Inspired by David Blight’s Pulitzer Prize winning biography, “Frederick Douglass: Prophet of Freedom” and executive produced by scholar Henry Louis Gates, Jr., the HBO documentary FREDERICK DOUGLASS: IN FIVE SPEECHES brings to life the words of our country’s most famous anti-slavery activist. Acclaimed actors Nicole Beharie, Colman Domingo, Jonathan Majors, Denzel Whitaker and Jeffrey Wright draw from five of Douglass’ legendary speeches, to represent a different moment in the tumultuous history of 19th century America as well as a different stage of Douglass’ long and celebrated life. Famed scholars David Blight, Henry Louis Gates, Jr. and others provide context for the speeches, and, along with André Holland’s readings from Douglass’ autobiographies, remind us that Frederick Douglass’ words about racial injustice still resonate deeply today.
FREDERICK DOUGLASS: IN FIVE SPEECHES debuts WEDNESDAY, FEBRUARY 23(9:00-10:00 p.m. ET/PT) on HBO and will be available to stream on HBO Max.
After his escape from slavery at age 20, Frederick Douglass went on to become the most famous Black man in the nineteenth century, and he achieved that position based on the power of his words. Entirely self-taught, Douglass was a powerful writer and master orator, crafting speeches that called out American hypocrisy and challenged the nation to live up to its founding principles. FREDERICK DOUGLASS: IN FIVE SPEECHES offers a new approach to understanding Douglass’ story, guided entirely by his own words about this country’s struggle for Black freedom and equality. Together with his autobiographies, the writings chart Douglass’ rise from a passionate young agitator to a composed statesman, and ultimately to a disenchanted but still hopeful older man.
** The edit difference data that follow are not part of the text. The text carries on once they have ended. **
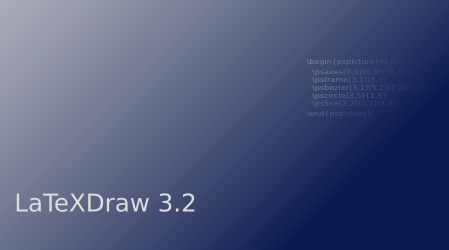
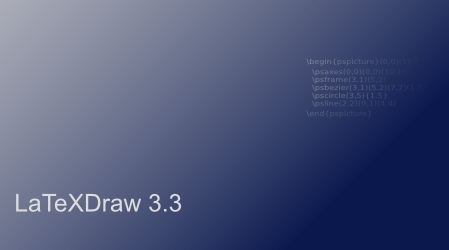
Jump to 3.3

Changed region(s): [[0.0312, 0.756, 0.4365, 0.868]]

diff --git a/latexdraw-core/net.sf.latexdraw/src/main/net/sf/latexdraw/util/VersionChecker.java b/latexdraw-core/net.sf.latexdraw/src/main/net/sf/latexdraw/util/VersionChecker.java
@@ -40,12 +40,12 @@ import org.malai.action.library.OpenWebPage;
  */
 public class VersionChecker extends Thread {
 	/** The version of the application */
-    public static final String VERSION   = "3.2.0";//$NON-NLS-1$
+    public static final String VERSION   = "3.3.0";//$NON-NLS-1$
 
 	public static final String VERSION_STABILITY = ""; //$NON-NLS-1$
 
 	/** The identifier of the build */
-	public static final String ID_BUILD = "20140914";//$NON-NLS-1$
+	public static final String ID_BUILD = "20140915";//$NON-NLS-1$
 
 	/** To change if update is needed or not. */
 	public static final boolean WITH_UPDATE = true;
- “I Have Come To Tell You Something About Slavery” (1841) performed by Denzel Whitaker. At an anti-slavery convention, Douglass recounts his story of being raised as a slave publicly for the first time.
- “Country, Conscience, And The Anti-Slavery Cause” (1847) performed by Jonathan Majors. Douglass addresses the American Anti-Slavery Society on his return from the British Isles which he found to be more accepting and equitable than his own country.
- “What, To The Slave, Is The Fourth Of July?” (1852) performed by Nicole Beharie. Douglass reminds his audience of the continuing enslavement of his people, 76 years after the signing of the Declaration of Independence.
- “The Proclamation And A Negro Army” (1863) performed by Colman Domingo. Douglass responds to the Emancipation Proclamation and calls for the Black man to be allowed to fight in the war.
- “Lessons Of The Hour” (1894) performed by Jeffrey Wright. Douglass urges America to eliminate prejudice and look to its founding principles.
Contextualizing Douglass’ writings are scholars David Blight, Henry Louis Gates, Jr., Sarah Lewis and Keidrick Roy, artist Bisa Butler, poet Nzadi Keita, and Douglass descendant Ken Morris who offer perspective on Douglass’ modern relevance and the unprecedented level of fame and influence to which he rose.
Douglass lived the entirety of the nineteenth century; he saw slavery, freedom, and the betrayal of that freedom. And though his actual voice was never recorded, the power of these performances offers an opportunity to hear the potency of his words with timely urgency over a century later.
HBO Documentary Films presents a McGee Media & Inkwell Media Production. FREDERICK DOUGLASS: IN FIVE SPEECHES is directed by Julia Marchesi; produced by Oluwaseun Babalola, edited by Derek Ambrosi, narration by Andre Holland; historical consultant, David Blight; executive produced by Henry Louis Gates, Jr. and Dyllan McGee. For HBO: executive producers, Nancy Abraham, Lisa Heller and Sara Rodriguez.